Thank You to Our Social Workers!

The month of March marks Social Worker Appreciation Month, a time dedicated to acknowledging the important work of social workers. Social workers connect individuals with community resources – including resources at Food for Others. Many of the individuals we serve are introduced to the work at Food for Others by their social workers.  

One of the My Market food distribution programs, the Emergency Food Assistance Program, is a common space for social worker involvement at Food for Others. Part of the Emergency Food Assistance Program uses referrals to connect clients with food resources. These referrals are often sent by social workers. In addition to receiving emergency food, this program connects clients to Food for Others’ programs, giving them the opportunity to utilize additional food resources we provide. 

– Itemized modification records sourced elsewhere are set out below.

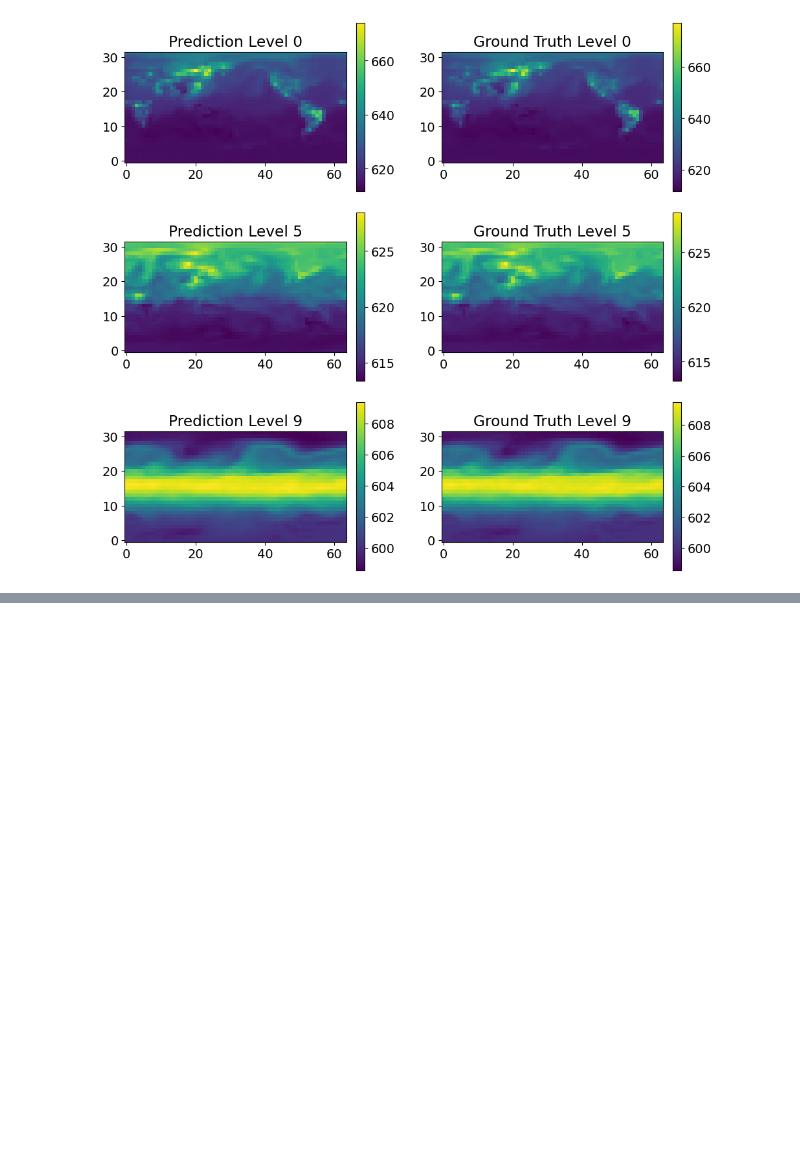
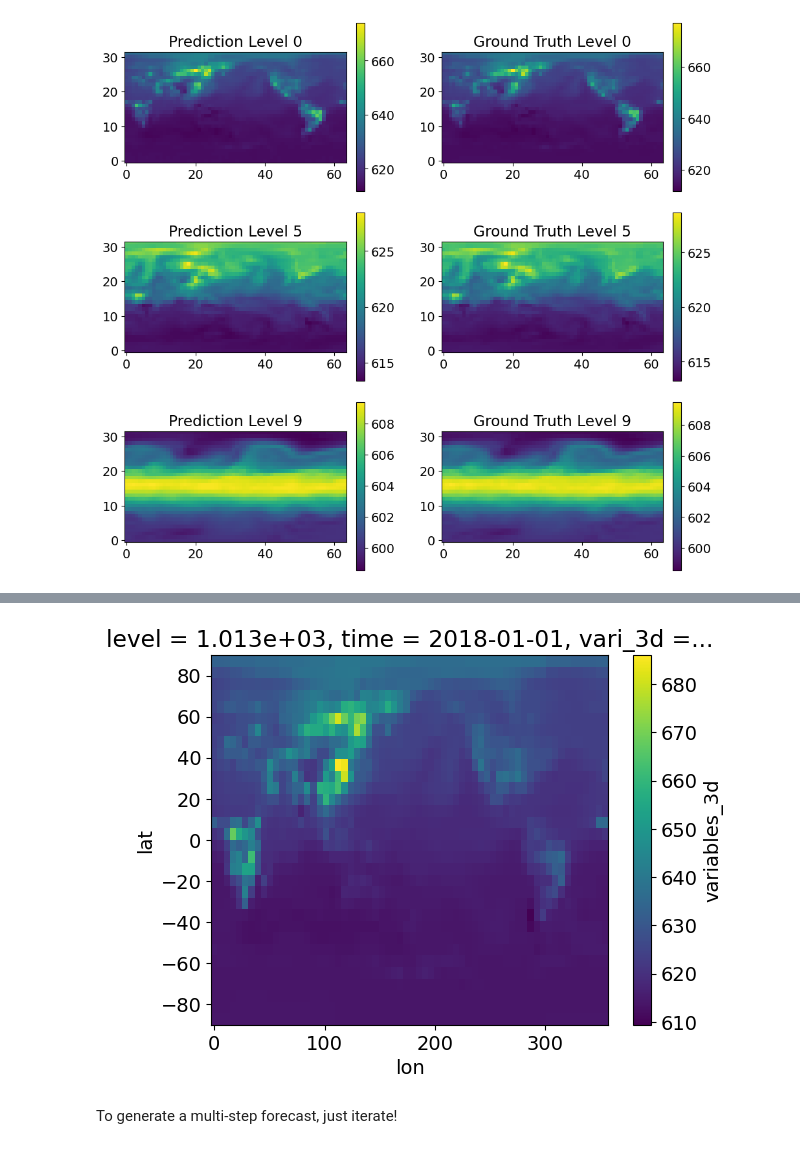
Before and after one commit to vitusbenson/carbonbench, a Jupyter notebook: tutorial/eval_swintransformer.ipynb, the cells around one changed output, grey strips where cells are left out. Cells and saved outputs as stored; diff of their text form; code cells hidden in the pictures; blank space fills up the shorter version.

```diff
--- a/tutorial/eval_swintransformer.ipynb
+++ b/tutorial/eval_swintransformer.ipynb
@@ -194,0 +197,2 @@ plt.show()
+# %%
+ds = xr.open_zarr(Path(DATA_PATH)/"test/carbontracker_latlon5.625_l10_6h.zarr/")
@@ -194,0 +245,7 @@ plt.show()
+# %%
+ds.variables_3d.sel(vari_3d="co2massmix").isel(time = 0, level = 0).plot()
+plt.show()
+# %% [output]
+[figure, added]
+# %% [markdown]
+To generate a multi-step forecast, just iterate!
```
Also changed, not shown: parts of 7 cells of this notebook.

In recent years, Food for Others has built new partnerships to expand the resources we can connect our community to. These resources include Books are Food for Your Brain, an organization dedicated to increasing access to children’s books in Fairfax County, and Fairfax Diapers, a team focused on providing diapers to families in need. While these partnerships predate the My Market expansion, creating a choice pantry has bolstered the additional resources we can provide. My Market offers more space to host organizations and programs, giving clients a central location to learn more about these resources. Since opening My Market in January 2023, Food for Others has hosted Coordinated Services Planning, Edu-Futuro, Inova Health System, the Women’s Center, and so many more. Spaces like My Market help support the work of social workers by providing a connection between our clients and other resources. 

Dedicating time and space to connecting clients with much needed community resources is a crucial piece of the work social workers accomplish and a goal at Food for Others. Food insecurity is rarely isolated; individuals we serve could also be struggling with housing, childcare, transportation, job security, etc.  

The work of social workers is challenging. Food insecurity is only one hurdle social workers help people overcome. As resource and program availability changes, social workers continue to evolve to meet the community’s ever-changing needs.